Goal of the exercise:
Word for word, repeat the data that follows. Do not include the pictures.
-------- Exercise data
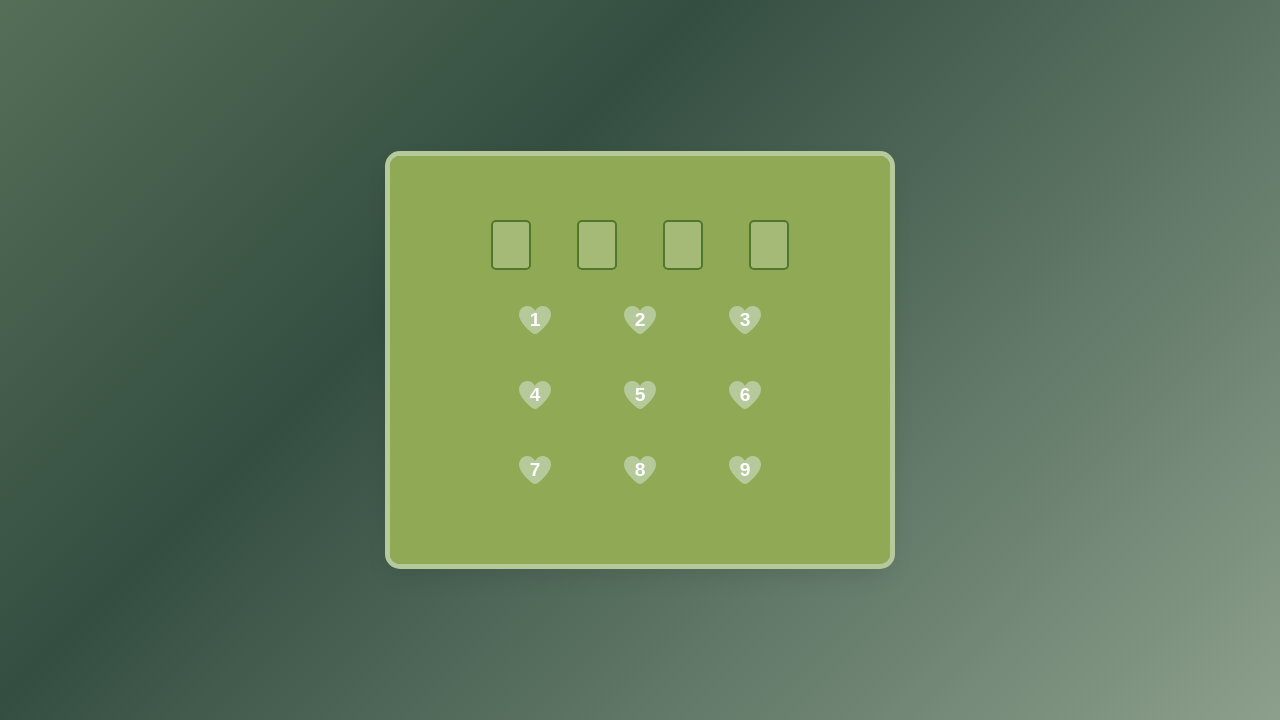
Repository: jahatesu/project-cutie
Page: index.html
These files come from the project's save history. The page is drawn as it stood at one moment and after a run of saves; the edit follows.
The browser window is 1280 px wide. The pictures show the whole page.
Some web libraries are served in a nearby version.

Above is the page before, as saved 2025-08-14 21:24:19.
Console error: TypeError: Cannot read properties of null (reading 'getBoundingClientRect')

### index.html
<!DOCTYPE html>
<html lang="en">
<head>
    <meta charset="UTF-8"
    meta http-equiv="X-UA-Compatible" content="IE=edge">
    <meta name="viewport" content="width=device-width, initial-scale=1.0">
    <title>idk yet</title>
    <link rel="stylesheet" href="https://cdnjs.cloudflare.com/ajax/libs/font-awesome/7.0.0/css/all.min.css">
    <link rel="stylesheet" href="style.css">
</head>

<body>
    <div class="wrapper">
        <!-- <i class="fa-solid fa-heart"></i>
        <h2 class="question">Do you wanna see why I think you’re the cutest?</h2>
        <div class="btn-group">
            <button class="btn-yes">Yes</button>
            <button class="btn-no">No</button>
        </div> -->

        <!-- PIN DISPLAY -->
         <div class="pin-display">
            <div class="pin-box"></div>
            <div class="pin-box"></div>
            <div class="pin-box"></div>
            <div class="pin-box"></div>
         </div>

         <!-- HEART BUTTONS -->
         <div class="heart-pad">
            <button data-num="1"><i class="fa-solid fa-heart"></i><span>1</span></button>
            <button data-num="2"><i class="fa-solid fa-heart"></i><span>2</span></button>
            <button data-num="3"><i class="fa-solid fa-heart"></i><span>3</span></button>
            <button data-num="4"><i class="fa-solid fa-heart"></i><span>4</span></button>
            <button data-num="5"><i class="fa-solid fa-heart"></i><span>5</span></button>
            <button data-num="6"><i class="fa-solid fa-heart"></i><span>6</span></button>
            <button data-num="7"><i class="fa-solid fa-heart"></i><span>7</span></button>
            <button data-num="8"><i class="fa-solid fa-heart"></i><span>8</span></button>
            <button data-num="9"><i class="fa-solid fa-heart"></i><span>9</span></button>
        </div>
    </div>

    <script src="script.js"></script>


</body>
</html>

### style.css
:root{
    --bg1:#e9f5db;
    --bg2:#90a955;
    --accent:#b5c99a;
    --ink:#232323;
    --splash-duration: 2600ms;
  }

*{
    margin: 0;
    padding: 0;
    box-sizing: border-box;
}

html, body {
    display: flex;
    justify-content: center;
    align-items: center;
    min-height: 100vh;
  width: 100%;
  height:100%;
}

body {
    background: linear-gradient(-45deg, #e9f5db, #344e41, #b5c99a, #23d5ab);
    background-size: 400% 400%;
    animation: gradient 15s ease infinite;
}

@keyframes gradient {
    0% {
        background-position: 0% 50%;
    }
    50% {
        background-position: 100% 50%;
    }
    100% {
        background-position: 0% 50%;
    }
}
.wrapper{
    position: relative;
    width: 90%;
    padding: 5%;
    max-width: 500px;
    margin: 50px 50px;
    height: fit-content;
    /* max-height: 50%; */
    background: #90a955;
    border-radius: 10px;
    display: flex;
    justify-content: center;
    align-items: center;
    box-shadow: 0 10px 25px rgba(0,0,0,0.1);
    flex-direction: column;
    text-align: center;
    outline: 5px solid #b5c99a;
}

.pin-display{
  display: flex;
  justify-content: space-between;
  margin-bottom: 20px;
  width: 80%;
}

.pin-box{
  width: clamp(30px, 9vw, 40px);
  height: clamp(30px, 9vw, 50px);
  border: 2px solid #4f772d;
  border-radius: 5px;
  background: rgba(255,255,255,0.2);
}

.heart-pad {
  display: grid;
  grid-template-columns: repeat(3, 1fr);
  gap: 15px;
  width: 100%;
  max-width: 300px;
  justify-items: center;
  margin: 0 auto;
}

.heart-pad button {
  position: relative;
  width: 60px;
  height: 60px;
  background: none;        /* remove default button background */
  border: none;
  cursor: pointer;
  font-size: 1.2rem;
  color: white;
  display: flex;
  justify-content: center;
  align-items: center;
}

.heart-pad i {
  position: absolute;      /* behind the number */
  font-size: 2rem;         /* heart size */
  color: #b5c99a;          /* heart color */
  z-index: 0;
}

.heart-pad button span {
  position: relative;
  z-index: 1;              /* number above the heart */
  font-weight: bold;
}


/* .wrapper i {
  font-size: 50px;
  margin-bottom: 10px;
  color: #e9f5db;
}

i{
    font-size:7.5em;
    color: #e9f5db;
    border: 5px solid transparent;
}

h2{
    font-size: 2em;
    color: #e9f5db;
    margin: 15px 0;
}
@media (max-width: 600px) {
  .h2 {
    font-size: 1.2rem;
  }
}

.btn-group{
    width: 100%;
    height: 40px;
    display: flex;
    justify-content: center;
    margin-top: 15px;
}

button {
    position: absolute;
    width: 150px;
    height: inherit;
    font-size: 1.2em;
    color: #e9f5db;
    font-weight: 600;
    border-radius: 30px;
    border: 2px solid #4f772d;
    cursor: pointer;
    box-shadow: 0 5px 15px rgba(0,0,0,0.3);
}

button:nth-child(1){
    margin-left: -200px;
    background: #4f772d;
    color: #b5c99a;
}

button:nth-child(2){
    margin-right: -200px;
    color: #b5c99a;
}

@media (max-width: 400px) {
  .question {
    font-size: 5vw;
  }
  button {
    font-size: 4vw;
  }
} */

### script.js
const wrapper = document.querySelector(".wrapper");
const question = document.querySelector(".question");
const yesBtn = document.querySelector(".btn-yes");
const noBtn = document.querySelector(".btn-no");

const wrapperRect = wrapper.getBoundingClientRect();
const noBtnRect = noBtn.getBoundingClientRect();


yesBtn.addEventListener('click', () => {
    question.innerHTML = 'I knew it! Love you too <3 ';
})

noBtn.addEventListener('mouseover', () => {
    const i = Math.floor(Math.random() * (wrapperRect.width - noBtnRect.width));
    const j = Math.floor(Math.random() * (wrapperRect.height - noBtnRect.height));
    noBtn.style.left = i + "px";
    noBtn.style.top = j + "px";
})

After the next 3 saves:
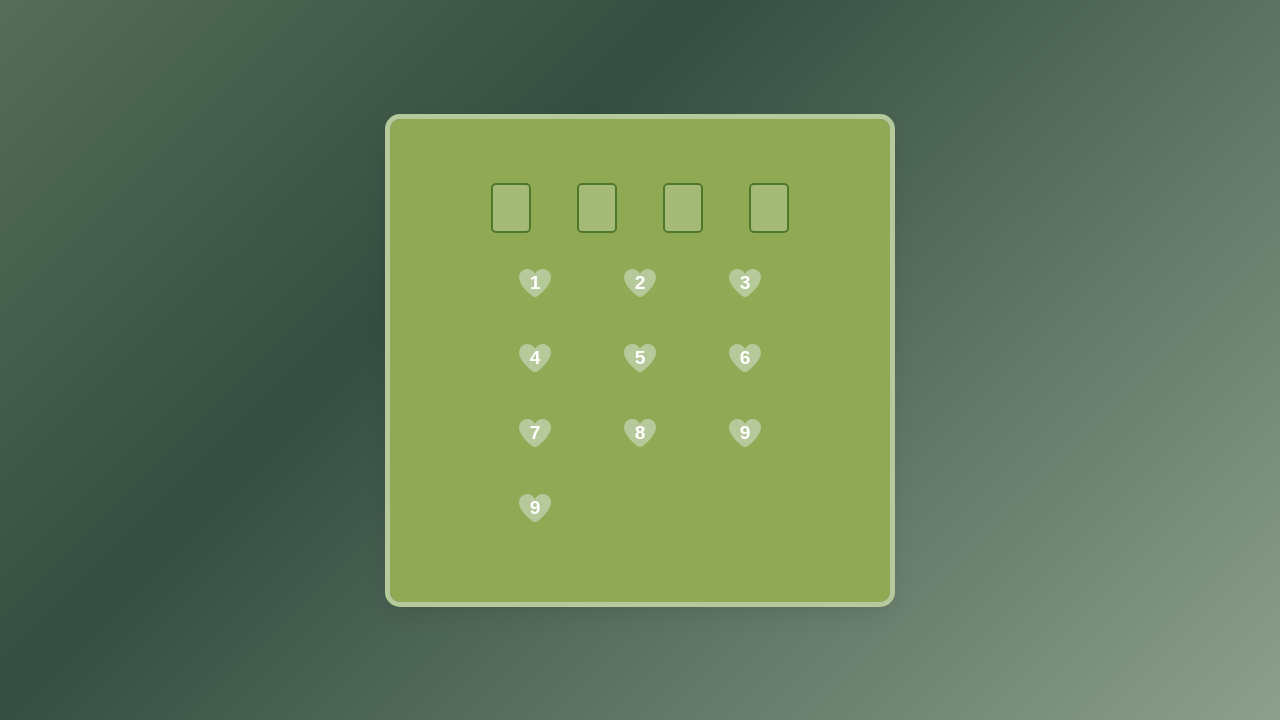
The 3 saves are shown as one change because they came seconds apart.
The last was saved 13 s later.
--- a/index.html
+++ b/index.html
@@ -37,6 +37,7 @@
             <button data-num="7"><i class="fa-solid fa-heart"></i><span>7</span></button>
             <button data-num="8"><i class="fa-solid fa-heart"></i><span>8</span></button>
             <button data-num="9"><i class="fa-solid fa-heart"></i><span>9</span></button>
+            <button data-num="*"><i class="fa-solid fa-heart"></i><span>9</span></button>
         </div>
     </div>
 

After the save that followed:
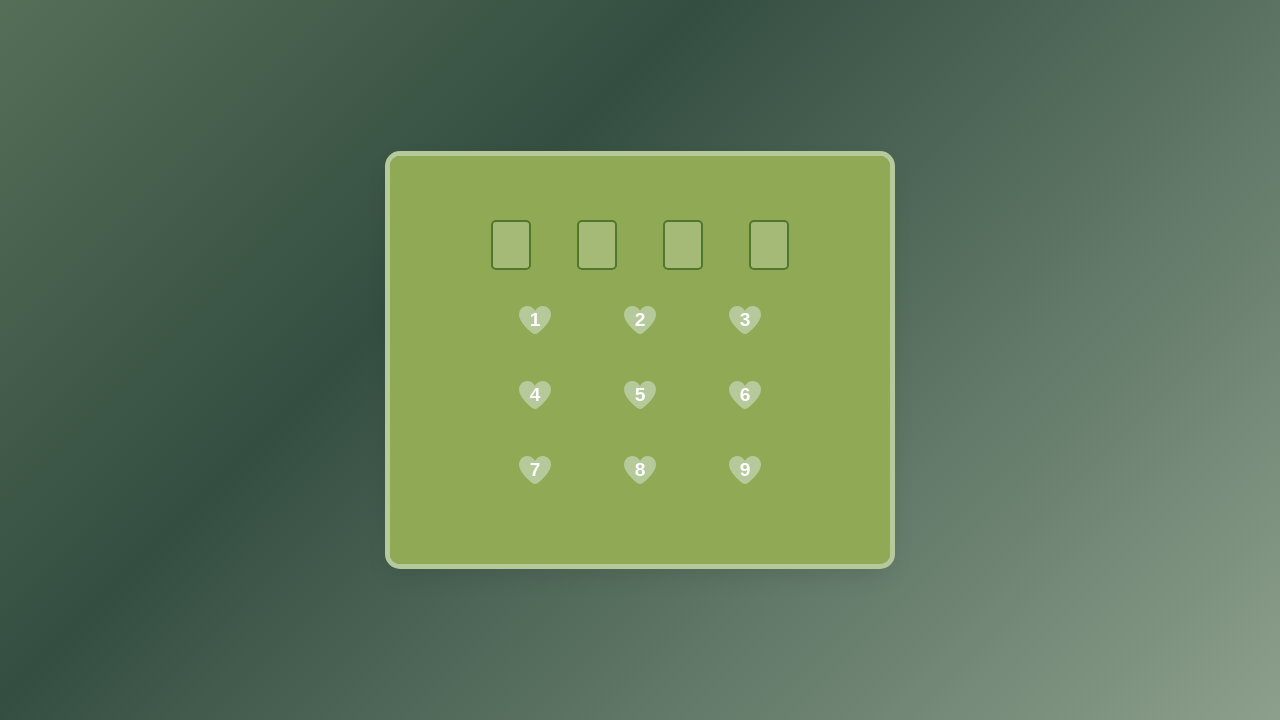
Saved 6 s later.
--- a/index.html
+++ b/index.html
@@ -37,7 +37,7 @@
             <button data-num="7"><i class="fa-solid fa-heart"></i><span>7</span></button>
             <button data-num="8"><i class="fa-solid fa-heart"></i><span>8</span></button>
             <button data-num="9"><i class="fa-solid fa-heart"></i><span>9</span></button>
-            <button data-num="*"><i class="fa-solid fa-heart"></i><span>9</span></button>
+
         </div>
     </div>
----------------
Answer box:
Repository: jahatesu/project-cutie
Page: index.html
These files come from the project's save history. The page is drawn as it stood at one moment and after a run of saves; the edit follows.
The browser window is 1280 px wide. The pictures show the whole page.
Some web libraries are served in a nearby version.

Above is the page before, as saved 2025-08-14 21:24:19.
Console error: TypeError: Cannot read properties of null (reading 'getBoundingClientRect')

### index.html
<!DOCTYPE html>
<html lang="en">
<head>
    <meta charset="UTF-8"
    meta http-equiv="X-UA-Compatible" content="IE=edge">
    <meta name="viewport" content="width=device-width, initial-scale=1.0">
    <title>idk yet</title>
    <link rel="stylesheet" href="https://cdnjs.cloudflare.com/ajax/libs/font-awesome/7.0.0/css/all.min.css">
    <link rel="stylesheet" href="style.css">
</head>

<body>
    <div class="wrapper">
        <!-- <i class="fa-solid fa-heart"></i>
        <h2 class="question">Do you wanna see why I think you’re the cutest?</h2>
        <div class="btn-group">
            <button class="btn-yes">Yes</button>
            <button class="btn-no">No</button>
        </div> -->

        <!-- PIN DISPLAY -->
         <div class="pin-display">
            <div class="pin-box"></div>
            <div class="pin-box"></div>
            <div class="pin-box"></div>
            <div class="pin-box"></div>
         </div>

         <!-- HEART BUTTONS -->
         <div class="heart-pad">
            <button data-num="1"><i class="fa-solid fa-heart"></i><span>1</span></button>
            <button data-num="2"><i class="fa-solid fa-heart"></i><span>2</span></button>
            <button data-num="3"><i class="fa-solid fa-heart"></i><span>3</span></button>
            <button data-num="4"><i class="fa-solid fa-heart"></i><span>4</span></button>
            <button data-num="5"><i class="fa-solid fa-heart"></i><span>5</span></button>
            <button data-num="6"><i class="fa-solid fa-heart"></i><span>6</span></button>
            <button data-num="7"><i class="fa-solid fa-heart"></i><span>7</span></button>
            <button data-num="8"><i class="fa-solid fa-heart"></i><span>8</span></button>
            <button data-num="9"><i class="fa-solid fa-heart"></i><span>9</span></button>
        </div>
    </div>

    <script src="script.js"></script>


</body>
</html>

### style.css
:root{
    --bg1:#e9f5db;
    --bg2:#90a955;
    --accent:#b5c99a;
    --ink:#232323;
    --splash-duration: 2600ms;
  }

*{
    margin: 0;
    padding: 0;
    box-sizing: border-box;
}

html, body {
    display: flex;
    justify-content: center;
    align-items: center;
    min-height: 100vh;
  width: 100%;
  height:100%;
}

body {
    background: linear-gradient(-45deg, #e9f5db, #344e41, #b5c99a, #23d5ab);
    background-size: 400% 400%;
    animation: gradient 15s ease infinite;
}

@keyframes gradient {
    0% {
        background-position: 0% 50%;
    }
    50% {
        background-position: 100% 50%;
    }
    100% {
        background-position: 0% 50%;
    }
}
.wrapper{
    position: relative;
    width: 90%;
    padding: 5%;
    max-width: 500px;
    margin: 50px 50px;
    height: fit-content;
    /* max-height: 50%; */
    background: #90a955;
    border-radius: 10px;
    display: flex;
    justify-content: center;
    align-items: center;
    box-shadow: 0 10px 25px rgba(0,0,0,0.1);
    flex-direction: column;
    text-align: center;
    outline: 5px solid #b5c99a;
}

.pin-display{
  display: flex;
  justify-content: space-between;
  margin-bottom: 20px;
  width: 80%;
}

.pin-box{
  width: clamp(30px, 9vw, 40px);
  height: clamp(30px, 9vw, 50px);
  border: 2px solid #4f772d;
  border-radius: 5px;
  background: rgba(255,255,255,0.2);
}

.heart-pad {
  display: grid;
  grid-template-columns: repeat(3, 1fr);
  gap: 15px;
  width: 100%;
  max-width: 300px;
  justify-items: center;
  margin: 0 auto;
}

.heart-pad button {
  position: relative;
  width: 60px;
  height: 60px;
  background: none;        /* remove default button background */
  border: none;
  cursor: pointer;
  font-size: 1.2rem;
  color: white;
  display: flex;
  justify-content: center;
  align-items: center;
}

.heart-pad i {
  position: absolute;      /* behind the number */
  font-size: 2rem;         /* heart size */
  color: #b5c99a;          /* heart color */
  z-index: 0;
}

.heart-pad button span {
  position: relative;
  z-index: 1;              /* number above the heart */
  font-weight: bold;
}


/* .wrapper i {
  font-size: 50px;
  margin-bottom: 10px;
  color: #e9f5db;
}

i{
    font-size:7.5em;
    color: #e9f5db;
    border: 5px solid transparent;
}

h2{
    font-size: 2em;
    color: #e9f5db;
    margin: 15px 0;
}
@media (max-width: 600px) {
  .h2 {
    font-size: 1.2rem;
  }
}

.btn-group{
    width: 100%;
    height: 40px;
    display: flex;
    justify-content: center;
    margin-top: 15px;
}

button {
    position: absolute;
    width: 150px;
    height: inherit;
    font-size: 1.2em;
    color: #e9f5db;
    font-weight: 600;
    border-radius: 30px;
    border: 2px solid #4f772d;
    cursor: pointer;
    box-shadow: 0 5px 15px rgba(0,0,0,0.3);
}

button:nth-child(1){
    margin-left: -200px;
    background: #4f772d;
    color: #b5c99a;
}

button:nth-child(2){
    margin-right: -200px;
    color: #b5c99a;
}

@media (max-width: 400px) {
  .question {
    font-size: 5vw;
  }
  button {
    font-size: 4vw;
  }
} */

### script.js
const wrapper = document.querySelector(".wrapper");
const question = document.querySelector(".question");
const yesBtn = document.querySelector(".btn-yes");
const noBtn = document.querySelector(".btn-no");

const wrapperRect = wrapper.getBoundingClientRect();
const noBtnRect = noBtn.getBoundingClientRect();


yesBtn.addEventListener('click', () => {
    question.innerHTML = 'I knew it! Love you too <3 ';
})

noBtn.addEventListener('mouseover', () => {
    const i = Math.floor(Math.random() * (wrapperRect.width - noBtnRect.width));
    const j = Math.floor(Math.random() * (wrapperRect.height - noBtnRect.height));
    noBtn.style.left = i + "px";
    noBtn.style.top = j + "px";
})

After the next 3 saves:
The 3 saves are shown as one change because they came seconds apart.
The last was saved 13 s later.
--- a/index.html
+++ b/index.html
@@ -37,6 +37,7 @@
             <button data-num="7"><i class="fa-solid fa-heart"></i><span>7</span></button>
             <button data-num="8"><i class="fa-solid fa-heart"></i><span>8</span></button>
             <button data-num="9"><i class="fa-solid fa-heart"></i><span>9</span></button>
+            <button data-num="*"><i class="fa-solid fa-heart"></i><span>9</span></button>
         </div>
     </div>
 

After the save that followed:
Saved 6 s later.
--- a/index.html
+++ b/index.html
@@ -37,7 +37,7 @@
             <button data-num="7"><i class="fa-solid fa-heart"></i><span>7</span></button>
             <button data-num="8"><i class="fa-solid fa-heart"></i><span>8</span></button>
             <button data-num="9"><i class="fa-solid fa-heart"></i><span>9</span></button>
-            <button data-num="*"><i class="fa-solid fa-heart"></i><span>9</span></button>
+
         </div>
     </div>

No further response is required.